  • Bayou sites: Texar (urban runoff), Chico (urban, industrial), Grande (Superfund sites)
  • Male SHM from several locations contained moderate to high levels of plasma Vtg

Courtesy of Michael Hemmer

NHEERL-Gulf Breeze

challenges
Challenges
  • Linking gene expression change to toxic endpoint or reproductive endpoint
  • Linking changes in gene expression to population or community level effect (ecological risk assessments)
  • Lack of genomic information on useful ecological species
toxicogenomics and ecology the potential for a canary on a chip
Toxicogenomics and ecology: the potential for a canary on a chip
  • What is toxicogenomics?
  • Applications of genomic data to human health
  • Applications to ecological health
    • EPA research and others
  • Applications for toxicology and beyond
applications for toxicology and beyond
Applications for toxicology and beyond
  • Predict community wide effects toxins and other stressors – ecological monitoring
  • Interspecies comparisions- sensitive species, competition among species
  • Elucidate mechanisms of complex traits
  • Identify importance of biological diversity
slide43

x

x

x
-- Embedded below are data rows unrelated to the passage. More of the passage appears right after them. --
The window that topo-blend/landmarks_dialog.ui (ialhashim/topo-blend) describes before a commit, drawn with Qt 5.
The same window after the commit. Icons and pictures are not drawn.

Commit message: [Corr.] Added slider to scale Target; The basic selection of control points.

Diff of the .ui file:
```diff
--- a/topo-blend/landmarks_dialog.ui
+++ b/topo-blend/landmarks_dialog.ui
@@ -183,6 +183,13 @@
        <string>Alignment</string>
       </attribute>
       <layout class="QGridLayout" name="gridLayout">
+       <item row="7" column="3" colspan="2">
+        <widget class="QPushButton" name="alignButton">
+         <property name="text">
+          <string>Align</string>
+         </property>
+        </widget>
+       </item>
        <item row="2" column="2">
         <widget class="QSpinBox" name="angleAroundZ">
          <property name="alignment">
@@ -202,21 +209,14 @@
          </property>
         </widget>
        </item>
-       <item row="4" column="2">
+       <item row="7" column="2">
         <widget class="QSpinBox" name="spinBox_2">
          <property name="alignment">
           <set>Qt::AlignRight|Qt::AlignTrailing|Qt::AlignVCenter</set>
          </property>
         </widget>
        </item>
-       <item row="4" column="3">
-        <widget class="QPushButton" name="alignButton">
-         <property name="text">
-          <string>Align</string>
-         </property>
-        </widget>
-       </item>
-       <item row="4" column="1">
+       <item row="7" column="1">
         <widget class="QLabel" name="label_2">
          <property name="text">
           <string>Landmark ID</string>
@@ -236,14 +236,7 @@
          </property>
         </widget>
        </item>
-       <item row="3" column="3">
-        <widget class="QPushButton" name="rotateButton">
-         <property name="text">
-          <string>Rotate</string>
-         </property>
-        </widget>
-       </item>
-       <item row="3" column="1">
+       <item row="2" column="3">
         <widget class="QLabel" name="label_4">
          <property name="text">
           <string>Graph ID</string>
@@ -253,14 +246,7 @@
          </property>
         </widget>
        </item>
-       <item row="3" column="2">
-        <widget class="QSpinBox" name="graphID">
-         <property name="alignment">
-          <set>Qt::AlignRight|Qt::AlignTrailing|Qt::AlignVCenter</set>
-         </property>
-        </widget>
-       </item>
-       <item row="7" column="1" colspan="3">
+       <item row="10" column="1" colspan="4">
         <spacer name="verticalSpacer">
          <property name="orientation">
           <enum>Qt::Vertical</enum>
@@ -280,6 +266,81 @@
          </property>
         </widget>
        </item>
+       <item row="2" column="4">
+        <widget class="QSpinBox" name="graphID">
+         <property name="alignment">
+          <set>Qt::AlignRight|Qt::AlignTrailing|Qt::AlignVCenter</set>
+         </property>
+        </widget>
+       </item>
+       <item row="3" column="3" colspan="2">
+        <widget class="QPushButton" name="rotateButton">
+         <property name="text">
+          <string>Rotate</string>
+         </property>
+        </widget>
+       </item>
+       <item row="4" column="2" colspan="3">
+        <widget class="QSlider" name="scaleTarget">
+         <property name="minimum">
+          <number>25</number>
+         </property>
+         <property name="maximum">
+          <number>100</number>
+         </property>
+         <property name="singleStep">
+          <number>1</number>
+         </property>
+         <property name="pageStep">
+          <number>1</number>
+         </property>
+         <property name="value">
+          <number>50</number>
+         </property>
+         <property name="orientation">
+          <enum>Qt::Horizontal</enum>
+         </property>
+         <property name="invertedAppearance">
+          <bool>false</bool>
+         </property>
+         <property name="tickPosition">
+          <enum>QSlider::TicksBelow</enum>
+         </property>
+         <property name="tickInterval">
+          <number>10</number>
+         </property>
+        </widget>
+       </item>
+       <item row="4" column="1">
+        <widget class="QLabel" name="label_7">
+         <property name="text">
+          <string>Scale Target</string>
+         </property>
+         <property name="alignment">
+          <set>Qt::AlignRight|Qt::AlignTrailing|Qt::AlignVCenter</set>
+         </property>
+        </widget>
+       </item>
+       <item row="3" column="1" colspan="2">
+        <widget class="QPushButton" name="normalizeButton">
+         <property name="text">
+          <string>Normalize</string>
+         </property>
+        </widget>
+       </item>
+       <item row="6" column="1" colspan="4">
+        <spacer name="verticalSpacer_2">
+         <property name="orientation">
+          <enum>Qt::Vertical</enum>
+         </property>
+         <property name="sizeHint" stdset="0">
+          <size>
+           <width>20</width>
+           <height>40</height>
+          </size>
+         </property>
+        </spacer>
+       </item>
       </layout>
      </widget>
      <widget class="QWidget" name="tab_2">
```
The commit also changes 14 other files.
x

x

x

x

x

x

x

x

x

x

x

Phenotype similarity

x

x

x

Genetic similarity

Heritability of secondary chemical production in plants

questions for the great lakes
Questions for the Great Lakes
  • What types of factors are affecting reproduction of sturgeon in the Great Lakes region?
  • How similar are sturgeon to model fish species (zebrafish, fathead minnow)?
  • Develop a comparable invertebrate model species (Daphnia, Chironomids, Dragonfly)
ecological genomics
Ecological Genomics
  • Use genomics as a tool answer ecological questions
  • Genomics data as a major part of ecological risk assessment